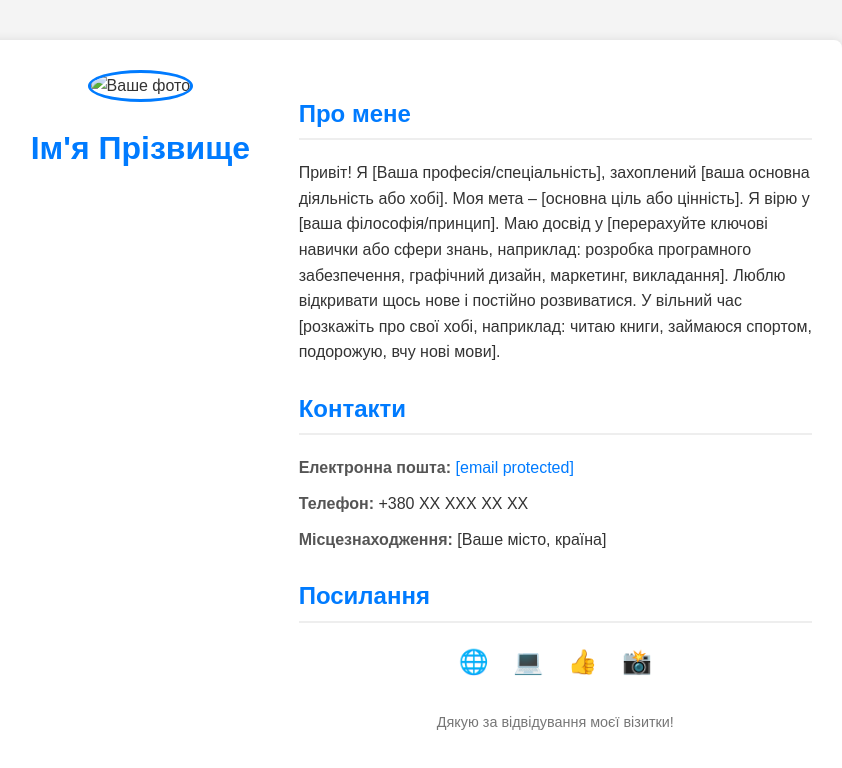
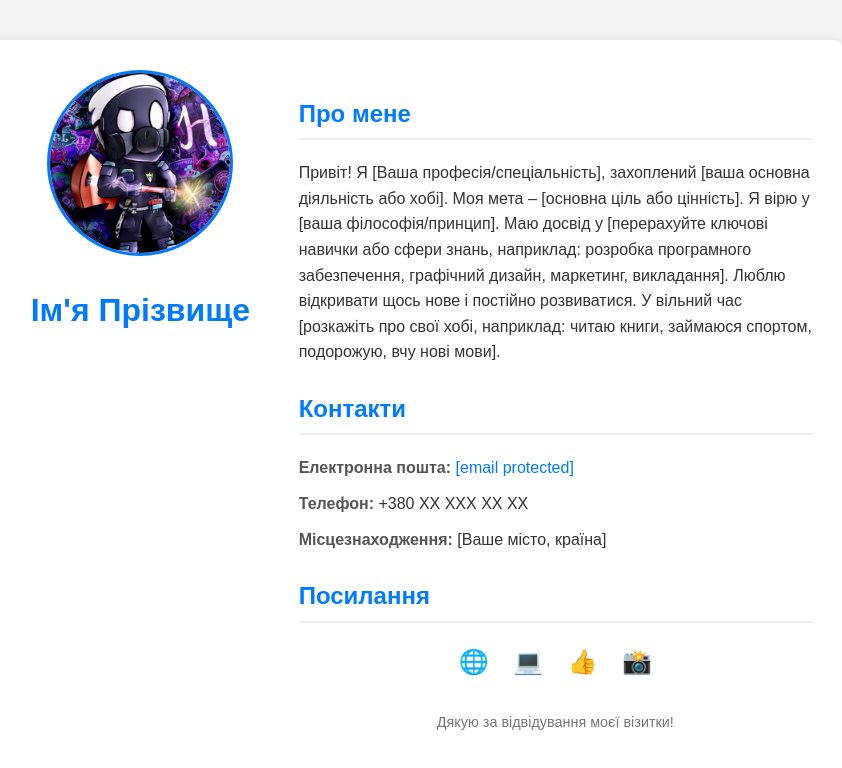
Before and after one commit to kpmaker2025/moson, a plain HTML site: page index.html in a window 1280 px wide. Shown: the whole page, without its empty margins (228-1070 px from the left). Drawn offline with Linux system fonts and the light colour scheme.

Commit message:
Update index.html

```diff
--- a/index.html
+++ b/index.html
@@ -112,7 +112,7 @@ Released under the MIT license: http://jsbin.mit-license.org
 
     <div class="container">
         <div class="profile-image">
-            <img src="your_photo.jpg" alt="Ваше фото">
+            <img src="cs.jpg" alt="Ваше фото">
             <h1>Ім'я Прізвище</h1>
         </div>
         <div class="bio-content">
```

────────────────────────────────────────

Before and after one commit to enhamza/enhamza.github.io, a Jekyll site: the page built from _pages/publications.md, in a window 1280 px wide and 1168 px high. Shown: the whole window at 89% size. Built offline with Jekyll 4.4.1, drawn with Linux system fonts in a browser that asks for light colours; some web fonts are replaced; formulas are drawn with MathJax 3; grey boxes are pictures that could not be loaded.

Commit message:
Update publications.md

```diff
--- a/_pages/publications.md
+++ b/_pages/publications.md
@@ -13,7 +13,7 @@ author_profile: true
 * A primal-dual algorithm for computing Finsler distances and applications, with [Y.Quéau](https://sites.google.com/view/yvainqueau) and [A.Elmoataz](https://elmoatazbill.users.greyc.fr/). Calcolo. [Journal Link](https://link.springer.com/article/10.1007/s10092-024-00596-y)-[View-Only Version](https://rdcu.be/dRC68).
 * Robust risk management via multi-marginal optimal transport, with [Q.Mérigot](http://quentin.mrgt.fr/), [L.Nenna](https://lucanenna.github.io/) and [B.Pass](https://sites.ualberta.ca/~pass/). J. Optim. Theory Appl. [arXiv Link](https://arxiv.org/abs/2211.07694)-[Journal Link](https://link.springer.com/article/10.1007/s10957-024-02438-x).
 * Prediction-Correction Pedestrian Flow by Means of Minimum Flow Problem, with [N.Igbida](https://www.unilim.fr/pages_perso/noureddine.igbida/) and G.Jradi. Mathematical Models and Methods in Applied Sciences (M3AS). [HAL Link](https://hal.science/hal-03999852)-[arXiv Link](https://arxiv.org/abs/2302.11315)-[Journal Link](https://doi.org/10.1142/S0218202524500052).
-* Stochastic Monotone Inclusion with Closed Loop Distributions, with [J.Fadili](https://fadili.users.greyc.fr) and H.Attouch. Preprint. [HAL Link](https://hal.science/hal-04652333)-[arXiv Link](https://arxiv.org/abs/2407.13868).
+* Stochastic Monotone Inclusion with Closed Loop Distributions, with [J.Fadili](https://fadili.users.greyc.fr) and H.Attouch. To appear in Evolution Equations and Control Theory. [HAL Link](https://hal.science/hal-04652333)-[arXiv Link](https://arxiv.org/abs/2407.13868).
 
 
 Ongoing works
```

────────────────────────────────────────

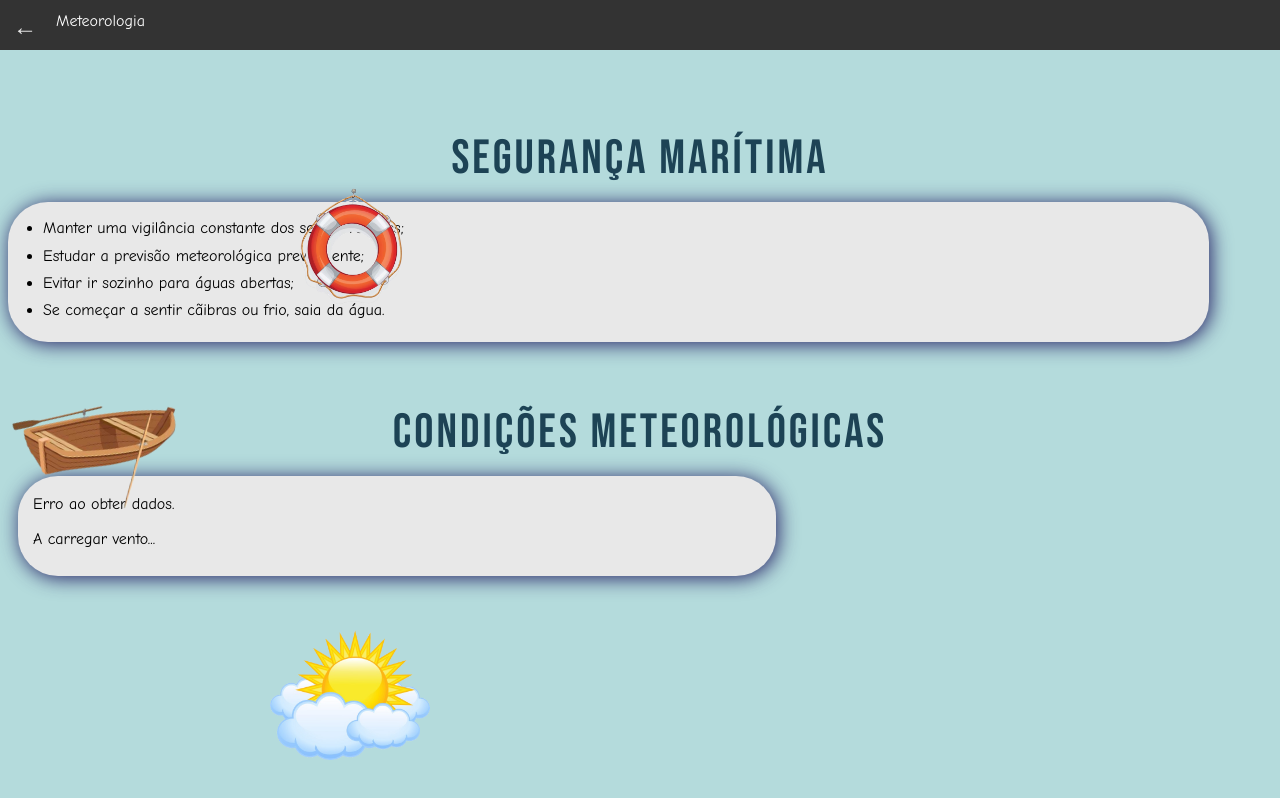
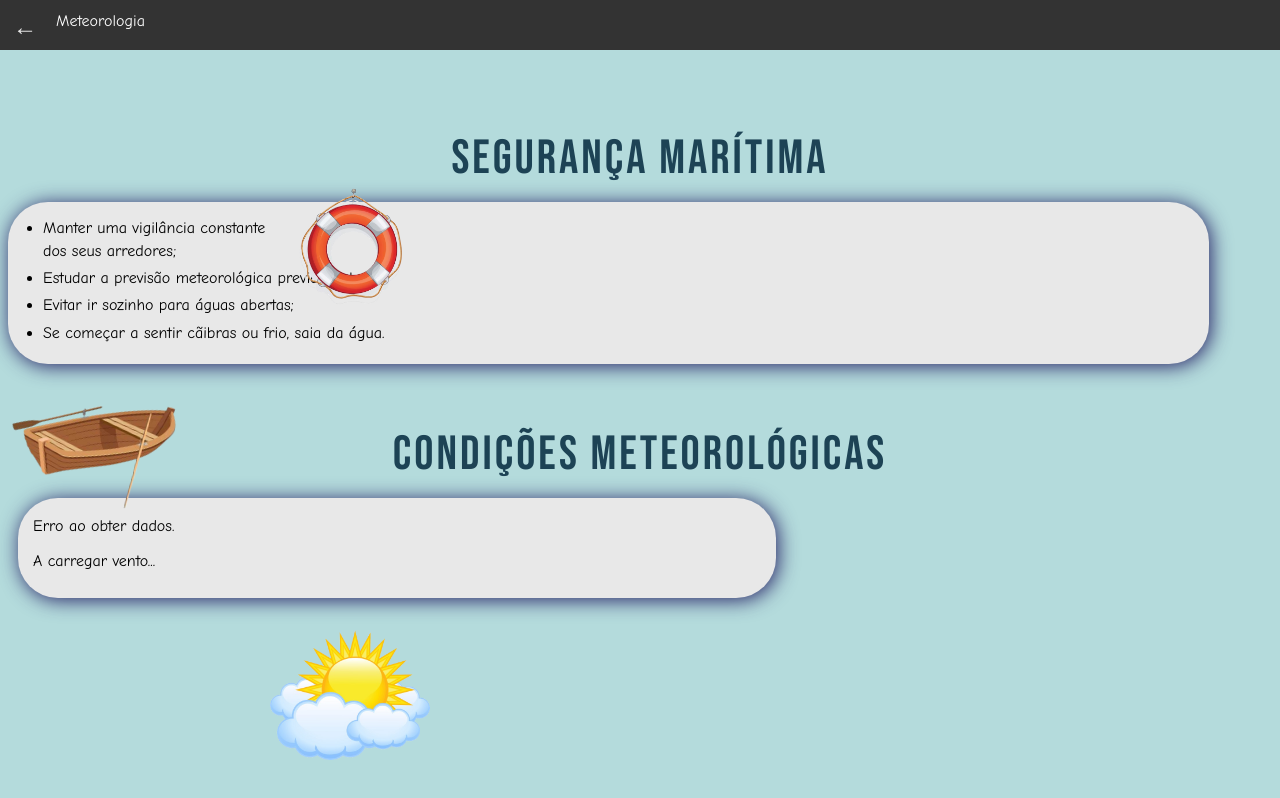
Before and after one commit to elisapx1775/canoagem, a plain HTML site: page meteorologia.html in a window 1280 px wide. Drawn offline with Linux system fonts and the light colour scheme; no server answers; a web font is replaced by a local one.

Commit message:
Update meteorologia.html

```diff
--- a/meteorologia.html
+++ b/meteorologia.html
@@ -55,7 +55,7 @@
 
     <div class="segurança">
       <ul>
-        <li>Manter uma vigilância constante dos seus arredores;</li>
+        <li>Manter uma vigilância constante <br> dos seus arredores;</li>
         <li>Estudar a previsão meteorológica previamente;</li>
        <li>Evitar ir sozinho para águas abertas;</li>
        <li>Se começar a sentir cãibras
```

────────────────────────────────────────

- ACTIVITY -
For the string "Update", show each line of the listing where it appears.

- ANSWER TO THIS TASK -
Update index.html
Update publications.md
Update meteorologia.html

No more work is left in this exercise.